If you’re a regular reader you might have noticed that I talk a lot about sales. So much so I sometimes think to the average person they think I write about too much about sales. I enjoyed my time working in sales while learning the ropes and enjoy doing it in my own ventures now. To those who are in business, they will hopefully understand why the emphasis on sales is necessary. It’s the business end, this is where all the magic happens. Learning how to sell is great but in the words of Peter Drucker “if you cannot measure it, you cannot improve it”. So here are the metrics you should be measuring in your sales.
A lead is simply a person or business (depending on your market) that you have engaged with interest in your product. Now many will add a dimension to this and talk about qualified leads versus unqualified leads. Qualified leads are those you have screened and assured are the right fit for your product and I prefer to focus on these. You may want to acquaint yourself with the sales pipeline or funnel if this is all Greek to you.
An opportunity is a qualified lead that has provided buy signals. Now what exactly constitutes a buy signal differs from business to business. As a rule of thumb, I would say once you’re discussing things like payment terms, installation, delivery and other details you have an opportunity. Not yet a sale but definitely worth noting.
There are a few stages that come between being an opportunity and closing which you can acquaint yourself with this article on the pipeline. For this article, we will combine all of these to a metric called pipeline. This makes sense because customers tend to bounce around within the pipeline before finally making the order. So at all times, you need to be aware of how many customers are in your pipeline.
Duration is simply how long it takes to close a deal from start to finish. This I have practical experience with. I worked in an organisation that was business to business (B2B) which sold bespoke products. What management had never measured was the average time to close deals. After a while and using my sales experience I observed that deals took 3 months on average to close. – The time is taken to close a deal from initial engagement to a signed order. This helped change the approach towards the sales staff and the general sales management in the organisation.
This seems a bit weird to track. After all, you know exactly how much your products sell for. However, there’s a deeper layer to this. What is the average invoice size? How much do customers buy from you in one go? Over time, is this improving or diminishing? That is extremely telling information. This is one of the most important metrics to keep track of.
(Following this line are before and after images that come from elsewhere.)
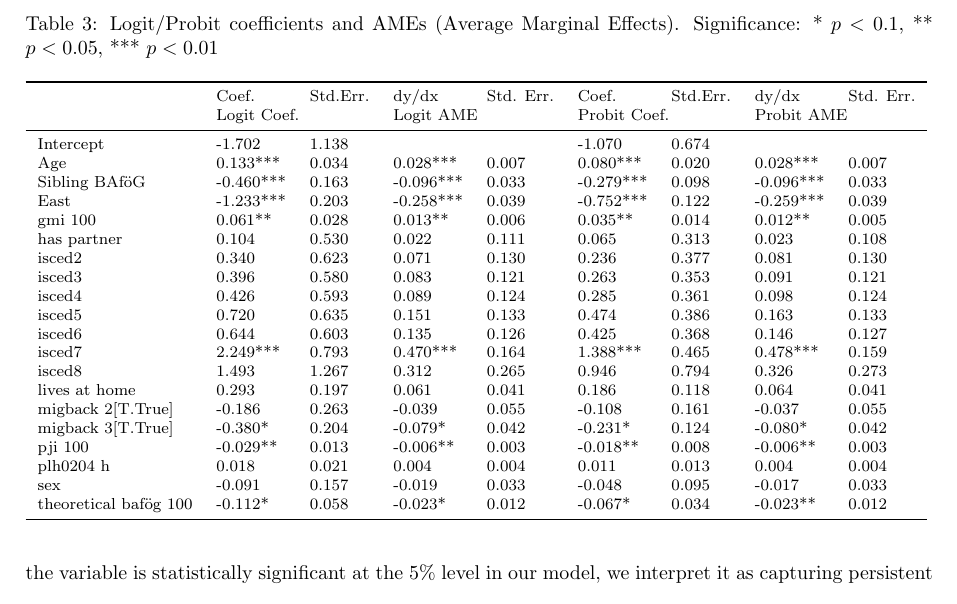
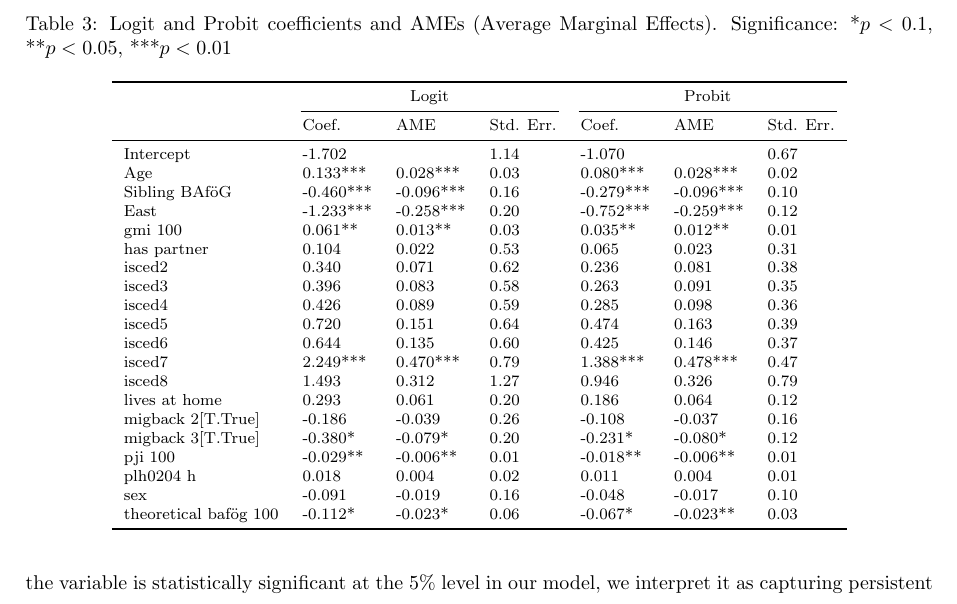
Before and after one commit to Alexerby/master-thesis-tex, a LaTeX paper (main.tex, which reads sections/6 Results.tex): part of page 23 of 48, cut so that both start at the same text. Compiled offline with pdfLaTeX.

Commit message:
table improved readability

```diff
--- a/sections/6 Results.tex
+++ b/sections/6 Results.tex
@@ -44,35 +44,37 @@ This discrepancy may be attributable to several factors, including differences i
 \subsection{Determinants of Non-take-up}
 \subsubsection{Binary Choice Model}
 
-\begin{table}
+\begin{table}[htbp]
+\centering
 \footnotesize
-\caption{Logit/Probit coefficients and AMEs (Average Marginal Effects). Significance: * \( p < 0.1 \), ** \( p < 0.05 \), *** \( p < 0.01 \)}
+\caption{Logit and Probit coefficients and AMEs (Average Marginal Effects). Significance: *\( p < 0.1 \), **\( p < 0.05 \), ***\( p < 0.01 \)}
 \label{tab:logit-probit-ame}
-\begin{tabular}{lllllllll}
+\begin{tabular}{lllllll}
 \toprule
-                        & Coef.    & Std.Err.  & dy/dx      & Std. Err.  & Coef.     & Std.Err.   & dy/dx      & Std. Err. \\
-                        & \multicolumn{2}{l}{Logit Coef.} & \multicolumn{2}{l}{Logit AME} & \multicolumn{2}{l}{Probit Coef.} & \multicolumn{2}{l}{Probit AME} \\
+             & \multicolumn{3}{c}{Logit}           & \multicolumn{3}{c}{Probit} \\
+\cmidrule(lr){2-4} \cmidrule(lr){5-7}
+             & Coef.    & AME      & Std. Err.   & Coef.    & AME      & Std. Err. \\
 \midrule
-Intercept               & -1.702    & 1.138     &            &            & -1.070    & 0.674      &            &           \\
-Age                     & 0.133***  & 0.034     & 0.028***   & 0.007      & 0.080***  & 0.020      & 0.028***   & 0.007     \\
-Sibling BAföG           & -0.460*** & 0.163     & -0.096***  & 0.033      & -0.279*** & 0.098      & -0.096***  & 0.033     \\
-East                    & -1.233*** & 0.203     & -0.258***  & 0.039      & -0.752*** & 0.122      & -0.259***  & 0.039     \\
-gmi 100                 & 0.061**   & 0.028     & 0.013**    & 0.006      & 0.035**   & 0.014      & 0.012**    & 0.005     \\
-has partner             & 0.104     & 0.530     & 0.022      & 0.111      & 0.065     & 0.313      & 0.023      & 0.108     \\
-isced2                  & 0.340     & 0.623     & 0.071      & 0.130      & 0.236     & 0.377      & 0.081      & 0.130     \\
-isced3                  & 0.396     & 0.580     & 0.083      & 0.121      & 0.263     & 0.353      & 0.091      & 0.121     \\
-isced4                  & 0.426     & 0.593     & 0.089      & 0.124      & 0.285     & 0.361      & 0.098      & 0.124     \\
-isced5                  & 0.720     & 0.635     & 0.151      & 0.133      & 0.474     & 0.386      & 0.163      & 0.133     \\
-isced6                  & 0.644     & 0.603     & 0.135      & 0.126      & 0.425     & 0.368      & 0.146      & 0.127     \\
-isced7                  & 2.249***  & 0.793     & 0.470***   & 0.164      & 1.388***  & 0.465      & 0.478***   & 0.159     \\
-isced8                  & 1.493     & 1.267     & 0.312      & 0.265      & 0.946     & 0.794      & 0.326      & 0.273     \\
-lives at home           & 0.293     & 0.197     & 0.061      & 0.041      & 0.186     & 0.118      & 0.064      & 0.041     \\
-migback 2[T.True]       & -0.186    & 0.263     & -0.039     & 0.055      & -0.108    & 0.161      & -0.037     & 0.055     \\
-migback 3[T.True]       & -0.380*   & 0.204     & -0.079*    & 0.042      & -0.231*   & 0.124      & -0.080*    & 0.042     \\
-pji 100                 & -0.029**  & 0.013     & -0.006**   & 0.003      & -0.018**  & 0.008      & -0.006**   & 0.003     \\
-plh0204 h               & 0.018     & 0.021     & 0.004      & 0.004      & 0.011     & 0.013      & 0.004      & 0.004     \\
-sex                     & -0.091    & 0.157     & -0.019     & 0.033      & -0.048    & 0.095      & -0.017     & 0.033     \\
-theoretical bafög 100   & -0.112*   & 0.058     & -0.023*    & 0.012      & -0.067*   & 0.034      & -0.023**   & 0.012     \\
+Intercept               & -1.702    &            & 1.14     & -1.070    &            & 0.67     \\
+Age                     & 0.133***  & 0.028***   & 0.03     & 0.080***  & 0.028***   & 0.02     \\
+Sibling BAföG           & -0.460*** & -0.096***  & 0.16     & -0.279*** & -0.096***  & 0.10     \\
+East                    & -1.233*** & -0.258***  & 0.20     & -0.752*** & -0.259***  & 0.12     \\
+gmi 100                 & 0.061**   & 0.013**    & 0.03     & 0.035**   & 0.012**    & 0.01     \\
+has partner             & 0.104     & 0.022      & 0.53     & 0.065     & 0.023      & 0.31     \\
+isced2                  & 0.340     & 0.071      & 0.62     & 0.236     & 0.081      & 0.38     \\
+isced3                  & 0.396     & 0.083      & 0.58     & 0.263     & 0.091      & 0.35     \\
+isced4                  & 0.426     & 0.089      & 0.59     & 0.285     & 0.098      & 0.36     \\
+isced5                  & 0.720     & 0.151      & 0.64     & 0.474     & 0.163      & 0.39     \\
+isced6                  & 0.644     & 0.135      & 0.60     & 0.425     & 0.146      & 0.37     \\
+isced7                  & 2.249***  & 0.470***   & 0.79     & 1.388***  & 0.478***   & 0.47     \\
+isced8                  & 1.493     & 0.312      & 1.27     & 0.946     & 0.326      & 0.79     \\
+lives at home           & 0.293     & 0.061      & 0.20     & 0.186     & 0.064      & 0.12     \\
+migback 2[T.True]       & -0.186    & -0.039     & 0.26     & -0.108    & -0.037     & 0.16     \\
+migback 3[T.True]       & -0.380*   & -0.079*    & 0.20     & -0.231*   & -0.080*    & 0.12     \\
+pji 100                 & -0.029**  & -0.006**   & 0.01     & -0.018**  & -0.006**   & 0.01     \\
+plh0204 h               & 0.018     & 0.004      & 0.02     & 0.011     & 0.004      & 0.01     \\
+sex                     & -0.091    & -0.019     & 0.16     & -0.048    & -0.017     & 0.10     \\
+theoretical bafög 100   & -0.112*   & -0.023*    & 0.06     & -0.067*   & -0.023**   & 0.03     \\
 \bottomrule
 \end{tabular}
 \end{table}
```
Also changed, not shown: 1 other file.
The conversion ratio is the rate at which you turn qualified leads into sales. This is telling of how effective your sales efforts are. For example, if you start with 100 qualified leads and up with one sale out of that your conversion rate is 1%. There is no such thing as a good or bad conversion rate, this differs from industry to industry. What matters is knowing yours. Tracking over time is useful. However, if you want to take it up a notch, you can further dissect the conversion rate into conversion rates along the pipeline to learn valuable information.
How many of your leads become qualified leads? This is a lead conversion ratio that can tell you if you are talking to the right people in the first place. How many qualified leads become opportunities? That’s your opportunity conversion rate and can tell you if you are saying the right things to leads. How many opportunities become quotes? Quote, conversion rate tells you how well you are getting them to discuss business. How many quotes become sales? Perhaps there is a problem in your process, pricing or closing?
Keeping track of these metrics over time will give you a good idea of the most important things about your sales. Not only how well you are doing but also the source of the success. Same if you are struggling, it can indicate bottlenecks for you.